(Before and after images)
****
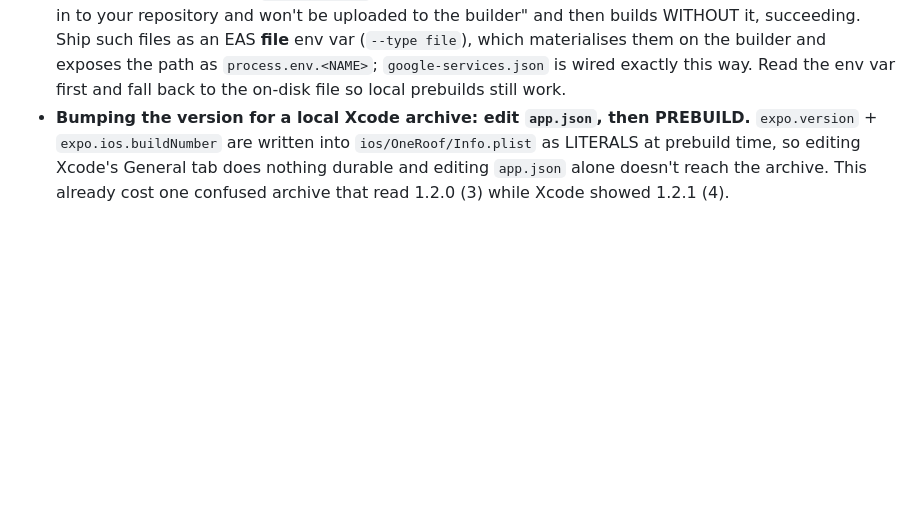
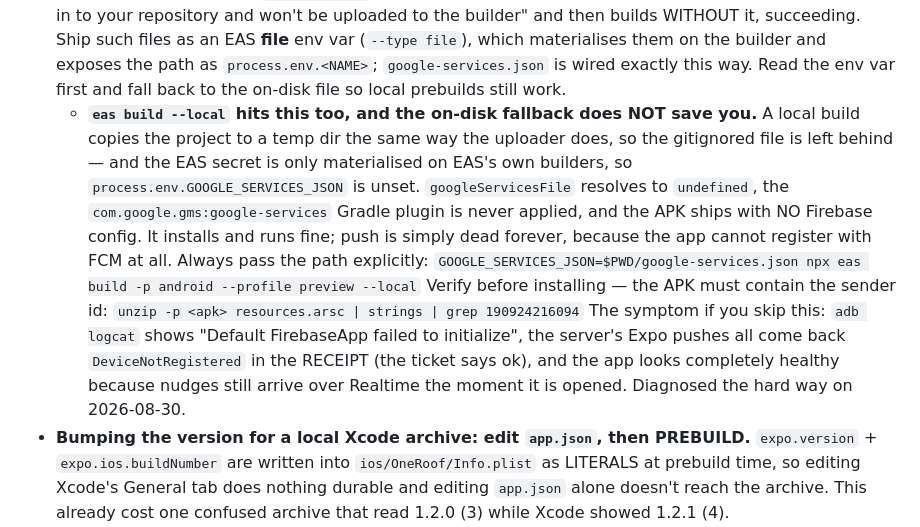
Before and after one commit to arthurmunhoz/familybudget, a Markdown page: mobile/CLAUDE.md, the part around the change. Drawn GitHub-style; blank space fills up the shorter version.

Commit message:
Document the local-build FCM trap
eas build --local drops gitignored files the same way the uploader does, and
the EAS secret only exists on EAS builders — so the on-disk fallback in
app.config.js does not apply and the APK ships with no Firebase config. The app
runs fine and push is dead forever. Cost a day of debugging on 2026-08-30.

```diff
--- a/mobile/CLAUDE.md
+++ b/mobile/CLAUDE.md
@@ -872,6 +872,23 @@ rather than a missing env var.
   (`--type file`), which materialises them on the builder and exposes the path as
   `process.env.<NAME>`; `google-services.json` is wired exactly this way. Read the
   env var first and fall back to the on-disk file so local prebuilds still work.
+  - **`eas build --local` hits this too, and the on-disk fallback does NOT save
+    you.** A local build copies the project to a temp dir the same way the
+    uploader does, so the gitignored file is left behind — and the EAS secret is
+    only materialised on EAS's own builders, so `process.env.GOOGLE_SERVICES_JSON`
+    is unset. `googleServicesFile` resolves to `undefined`, the
+    `com.google.gms:google-services` Gradle plugin is never applied, and the APK
+    ships with NO Firebase config. It installs and runs fine; push is simply dead
+    forever, because the app cannot register with FCM at all. Always pass the path
+    explicitly:
+    `GOOGLE_SERVICES_JSON=$PWD/google-services.json npx eas build -p android --profile preview --local`
+    Verify before installing — the APK must contain the sender id:
+    `unzip -p <apk> resources.arsc | strings | grep 190924216094`
+    The symptom if you skip this: `adb logcat` shows "Default FirebaseApp failed
+    to initialize", the server's Expo pushes all come back `DeviceNotRegistered`
+    in the RECEIPT (the ticket says ok), and the app looks completely healthy
+    because nudges still arrive over Realtime the moment it is opened. Diagnosed
+    the hard way on 2026-08-30.
 - **Bumping the version for a local Xcode archive: edit `app.json`, then
   PREBUILD.** `expo.version` + `expo.ios.buildNumber` are written into
   `ios/OneRoof/Info.plist` as LITERALS at prebuild time, so editing Xcode's
```
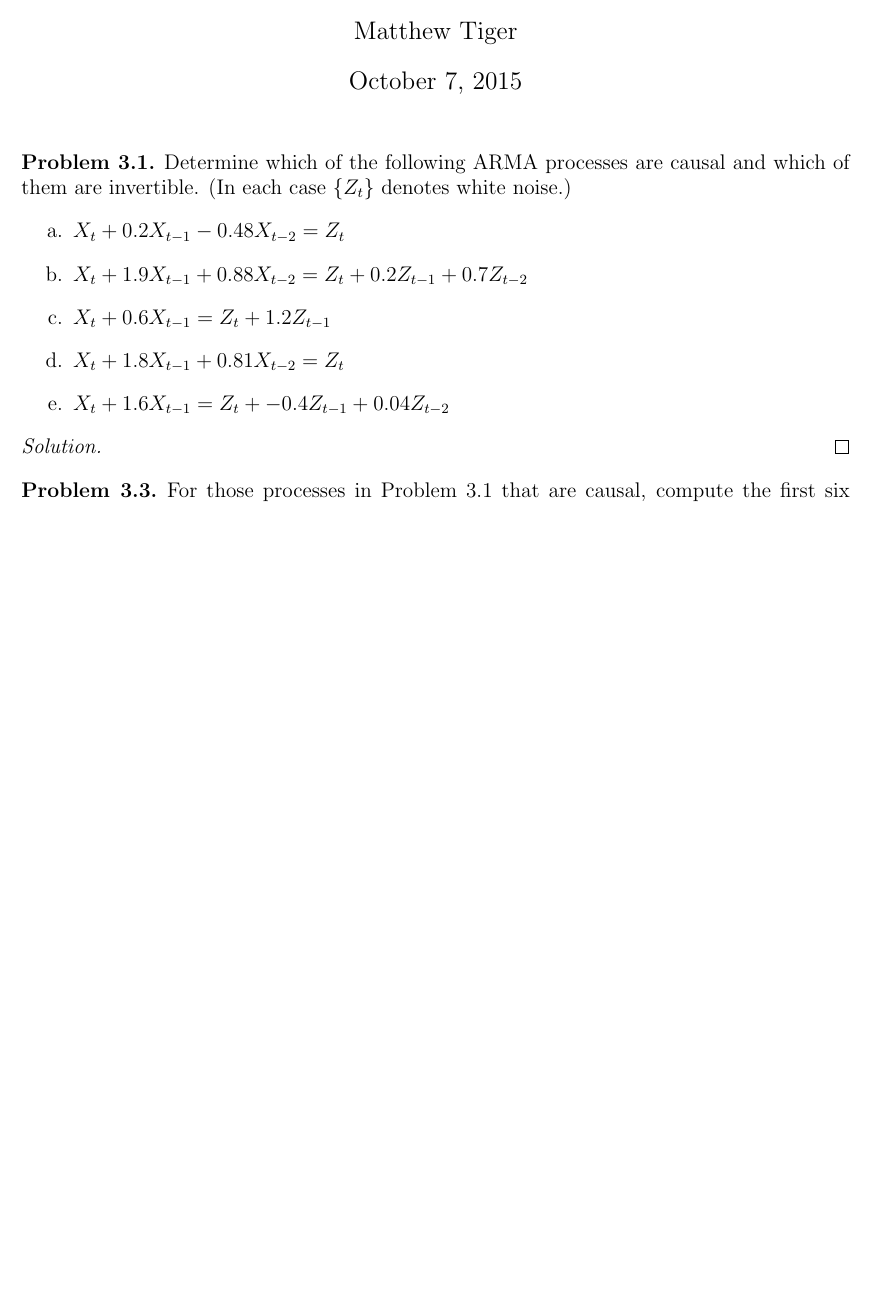
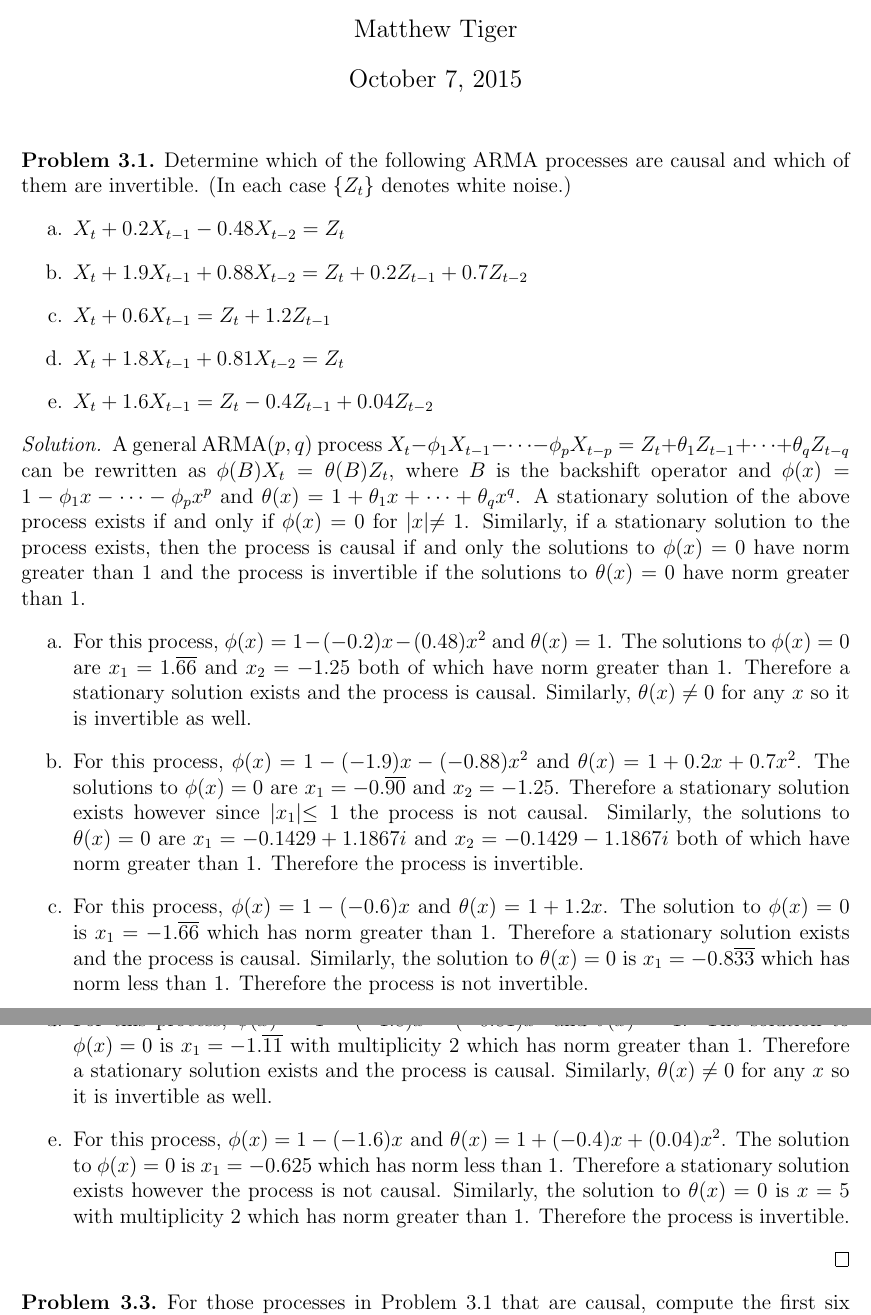
Before and after one commit to gammadistribution/gradschool, a LaTeX problem sheet (MATH634/homework/homework_6/homework_6.tex): part of the page before the commit and two parts of pages 1 and 2 of 2 after it, the two joined at a grey line, cut so that both start at the same text, the shorter picture padded with empty space. Compiled offline with pdfLaTeX.

Commit message:
Finished first problem

```diff
--- a/MATH634/homework/homework_6/homework_6.tex
+++ b/MATH634/homework/homework_6/homework_6.tex
@@ -43,11 +43,52 @@
     \item $X_t + 1.9X_{t-1} + 0.88X_{t-2} = Z_t + 0.2Z_{t-1} + 0.7Z_{t-2}$
     \item $X_t + 0.6X_{t-1} = Z_t + 1.2Z_{t-1}$
     \item $X_t + 1.8X_{t-1} + 0.81X_{t-2} = Z_t$
-    \item $X_t + 1.6X_{t-1} = Z_t + - 0.4Z_{t-1}  + 0.04Z_{t-2} $
+    \item $X_t + 1.6X_{t-1} = Z_t - 0.4Z_{t-1}  + 0.04Z_{t-2} $
   \end{enumerate}
 \end{custompbm}
 
 \begin{proof}
+  A general $\text{ARMA}(p, q)$ process
+  $X_t - \phi_1 X_{t-1} - \dots - \phi_p X_{t-p} = Z_t + \theta_1 Z_{t-1} + \dots + \theta_q Z_{t-q}$
+  can be rewritten as $\phi(B)X_t = \theta(B)Z_t$, where $B$ is the backshift
+  operator and $\phi(x) = 1 - \phi_1 x - \dots - \phi_p x^p$ and
+  $\theta(x) = 1 + \theta_1 x + \dots + \theta_q x^q$. A stationary solution of the
+  above process exists if and only if $\phi(x) = 0$ for $|x| \ne 1$. Similarly,
+  if a stationary solution to the process exists, then the process is causal
+  if and only the solutions to $\phi(x) = 0$ have norm greater than 1 and the
+  process is invertible if the solutions to $\theta(x) = 0$ have norm greater
+  than 1.
+  \begin{enumerate}
+    \item For this process, $\phi(x) = 1 - (-0.2)x - (0.48)x^2$ and
+      $\theta(x) = 1$. The solutions to $\phi(x) = 0$ are $x_1 = 1.\overline{66}$ and $x_2=-1.25$
+      both of which have norm greater than 1. Therefore a stationary solution
+      exists and the process is causal. Similarly, $\theta(x) \ne 0$ for any
+      $x$ so it is invertible as well.
+    \item For this process, $\phi(x) = 1 - (-1.9)x - (-0.88)x^2$ and
+      $\theta(x) = 1 + 0.2x + 0.7x^2$. The solutions to $\phi(x) = 0$ are
+      $x_1 = -0.\overline{90}$ and $x_2 =-1.25$. Therefore a stationary solution
+      exists however since $|x_1| \leq 1$ the process is not causal. Similarly, the
+      solutions to $\theta(x) = 0$ are $x_1 = -0.1429 + 1.1867i$
+      and $x_2 =  -0.1429 - 1.1867i$ both of
+      which have norm greater than 1. Therefore the process is invertible.
+    \item For this process, $\phi(x) = 1 - (-0.6)x$ and
+      $\theta(x) = 1 + 1.2x$. The solution to $\phi(x) = 0$ is
+      $x_1 = -1.\overline{66}$ which has norm greater than 1. Therefore a stationary solution
+      exists and the process is causal. Similarly, the
+      solution to $\theta(x) = 0$ is $x_1 = -0.8\overline{33}$ which has norm
+      less than 1. Therefore the process is not invertible.
+    \item For this process, $\phi(x) = 1 - (-1.8)x - (-0.81)x^2$ and
+      $\theta(x) = 1$. The solution to $\phi(x) = 0$ is $x_1 = -1.\overline{11}$ with multiplicity 2
+      which has norm greater than 1. Therefore a stationary solution
+      exists and the process is causal. Similarly, $\theta(x) \ne 0$ for any
+      $x$ so it is invertible as well.
+    \item For this process, $\phi(x) = 1 - (-1.6)x$ and
+      $\theta(x) = 1 + (-0.4)x + (0.04)x^2$. The solution to $\phi(x) = 0$ is
+      $x_1 = -0.625$ which has norm less than 1. Therefore a stationary solution
+      exists however the process is not causal. Similarly, the
+      solution to $\theta(x) = 0$ is $x = 5$ with multiplicity 2 which has norm
+      greater than 1. Therefore the process is invertible.
+  \end{enumerate}
 \end{proof}
 
 
```
Also changed, not shown: MATH634/homework/homework_6/homework_6.pdf.
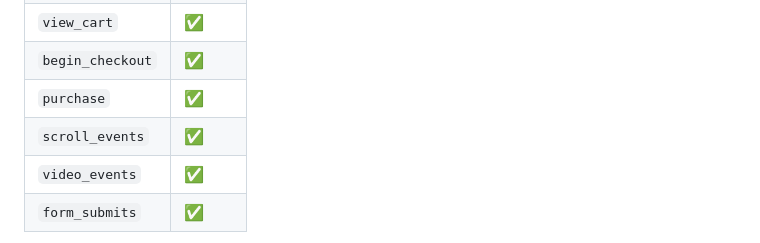
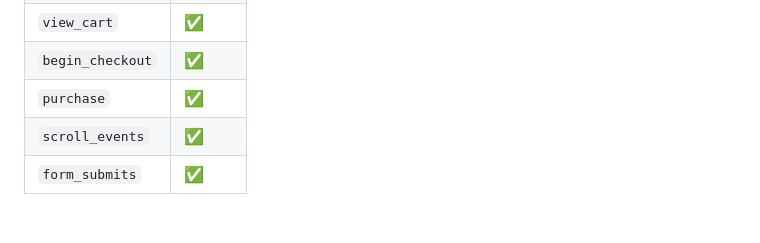
Before and after one commit to EKukarskiy/digital-store-lab, a Markdown page: README.md, the part around the change. Rendered like a GitHub page; blank space fills up the shorter version.

```diff
--- a/README.md
+++ b/README.md
@@ -92,7 +92,6 @@ GTM does not parse the DOM — ecommerce data is passed strictly through the `ec
 | `begin_checkout` | ✅ |
 | `purchase` | ✅ |
 | `scroll_events` | ✅ |
-| `video_events` | ✅ |
 | `form_submits` | ✅ |
 
 ![sGTM GA4 event DataLayer payload](assets/screenshots/sgtm-ga4-event-datalayer.png)
```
****
*TASK INSTRUCTIONS:* From the data above, count the lines where "fills" occurs and give that figure and nothing else.

*SOLUTION TO THIS EXERCISE:* 2